After a bit of a break I am back to blogging. I enjoy sharing my experiences concerning the Social Security Administration (SSA) with prospective and current clients through my blog, but I must admit, going to hearings and preparing cases for hearings can be time consuming. So what has been happening since my last blog entry? The best news for disabled Indiana residents is that the waiting time for a hearing has been getting shorter. I have seen a noticeable difference in waiting times recently and wonder how long this current trend will last.
What does this mean for you? Depending on your financial situation, getting to a hearing even a few months sooner may be the difference between keeping your home or facing foreclosure, between having continuous access to health care or spending months without health insurance, or between obtaining monthly disability payments or completely depleting your life savings. On the other hand, you may be in such a desperate situation that having to wait any time at all for a Social Security disability decision is enough to bring you to financial ruin. So what can you do? I tell my clients to look for low or no-cost healthcare through local hospitals and clinics, seek help from their local government trustees, and ask their physicians to help them find programs that provide medications at cheaper rates, just to name a few.
These days, when I have clients who complain about their waiting time for a hearing, I find myself thinking how fortunate they are to only have to wait about a year to get a hearing. You heard me right - they are fortunate, compared to my clients from not long ago who typically had to wait nearly two years to get a hearing! Not only do the shorter wait times help our disabled clients get their benefits sooner, they also save those clients some money. The sooner a claimant receives benefits, the fewer months of past-due benefits Social Security will owe her. The fewer months Social Security pays, the smaller the total amount of back pay. Since Social Security attorney/representative fees amount to a percentage of the claimant's back pay, the smaller the total amount of back pay, the less money the claimant owes her attorney or representative.

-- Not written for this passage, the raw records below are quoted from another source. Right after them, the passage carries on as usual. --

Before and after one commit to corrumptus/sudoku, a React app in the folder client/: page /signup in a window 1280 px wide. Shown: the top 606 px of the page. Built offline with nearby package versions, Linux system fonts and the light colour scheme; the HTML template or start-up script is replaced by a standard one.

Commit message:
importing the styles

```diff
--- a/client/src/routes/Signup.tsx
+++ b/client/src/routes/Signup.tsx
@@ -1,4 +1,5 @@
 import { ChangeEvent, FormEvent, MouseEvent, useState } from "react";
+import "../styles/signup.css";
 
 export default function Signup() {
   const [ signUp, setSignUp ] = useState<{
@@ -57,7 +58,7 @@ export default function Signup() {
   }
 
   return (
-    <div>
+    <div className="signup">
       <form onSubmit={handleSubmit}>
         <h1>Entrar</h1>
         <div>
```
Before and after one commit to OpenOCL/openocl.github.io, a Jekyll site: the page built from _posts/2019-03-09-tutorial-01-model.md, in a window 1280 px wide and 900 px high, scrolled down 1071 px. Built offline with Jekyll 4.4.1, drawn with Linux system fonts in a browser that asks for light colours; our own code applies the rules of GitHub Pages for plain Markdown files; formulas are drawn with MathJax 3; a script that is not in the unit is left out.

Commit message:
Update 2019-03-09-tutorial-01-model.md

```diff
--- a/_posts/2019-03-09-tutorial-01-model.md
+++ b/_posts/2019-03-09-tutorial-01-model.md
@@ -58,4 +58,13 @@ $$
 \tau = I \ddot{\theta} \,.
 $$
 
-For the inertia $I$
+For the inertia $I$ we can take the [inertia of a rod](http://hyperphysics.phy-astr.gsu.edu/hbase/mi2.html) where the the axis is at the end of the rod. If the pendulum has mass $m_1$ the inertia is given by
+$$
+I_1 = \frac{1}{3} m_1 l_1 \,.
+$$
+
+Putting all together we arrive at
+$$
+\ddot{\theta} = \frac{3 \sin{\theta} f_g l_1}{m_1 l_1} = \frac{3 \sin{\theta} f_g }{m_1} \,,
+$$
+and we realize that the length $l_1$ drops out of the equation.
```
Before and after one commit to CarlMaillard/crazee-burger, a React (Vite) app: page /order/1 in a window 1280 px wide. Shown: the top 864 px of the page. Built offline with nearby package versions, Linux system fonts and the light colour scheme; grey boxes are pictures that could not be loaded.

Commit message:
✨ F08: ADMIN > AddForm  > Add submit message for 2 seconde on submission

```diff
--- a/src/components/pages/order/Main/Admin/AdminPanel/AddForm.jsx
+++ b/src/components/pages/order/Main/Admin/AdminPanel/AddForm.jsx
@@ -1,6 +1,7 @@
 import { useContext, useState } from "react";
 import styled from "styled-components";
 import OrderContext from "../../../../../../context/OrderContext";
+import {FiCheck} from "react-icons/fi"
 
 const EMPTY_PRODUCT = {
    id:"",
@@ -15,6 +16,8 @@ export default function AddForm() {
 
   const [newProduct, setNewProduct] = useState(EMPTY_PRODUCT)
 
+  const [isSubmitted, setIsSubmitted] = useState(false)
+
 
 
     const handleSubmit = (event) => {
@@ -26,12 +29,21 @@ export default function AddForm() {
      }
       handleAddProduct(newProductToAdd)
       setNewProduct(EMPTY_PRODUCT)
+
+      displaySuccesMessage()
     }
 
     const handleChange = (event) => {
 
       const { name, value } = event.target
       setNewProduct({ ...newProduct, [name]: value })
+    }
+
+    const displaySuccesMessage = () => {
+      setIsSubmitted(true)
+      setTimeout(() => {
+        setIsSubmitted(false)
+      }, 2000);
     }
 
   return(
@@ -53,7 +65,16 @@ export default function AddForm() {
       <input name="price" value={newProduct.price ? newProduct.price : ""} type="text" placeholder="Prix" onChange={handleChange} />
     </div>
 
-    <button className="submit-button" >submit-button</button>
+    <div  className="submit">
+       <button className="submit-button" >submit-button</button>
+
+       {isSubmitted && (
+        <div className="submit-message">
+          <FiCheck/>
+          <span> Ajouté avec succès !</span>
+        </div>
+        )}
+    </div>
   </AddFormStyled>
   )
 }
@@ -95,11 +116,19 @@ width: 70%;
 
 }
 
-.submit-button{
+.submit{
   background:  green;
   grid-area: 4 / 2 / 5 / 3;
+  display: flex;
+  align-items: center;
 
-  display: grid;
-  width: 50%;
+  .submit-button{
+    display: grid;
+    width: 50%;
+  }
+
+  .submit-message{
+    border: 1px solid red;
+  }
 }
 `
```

When I represent clients, though, I am not worrying about the size of my fee. I am concerned about promptly responding to their questions and concerns, thoroughly developing their case record, building a solid theory of the case, and fully preparing them to testify at their hearings. Regardless of how much I get paid I spend about the same amount of time on every case. I represent my Indiana neighbors at hundreds of appeals hearings every year, and in every case my goal is to win the benefits they deserve regardless of the pay I receive. After all, Social Security disability law is my focus and I believe you deserve quality representation.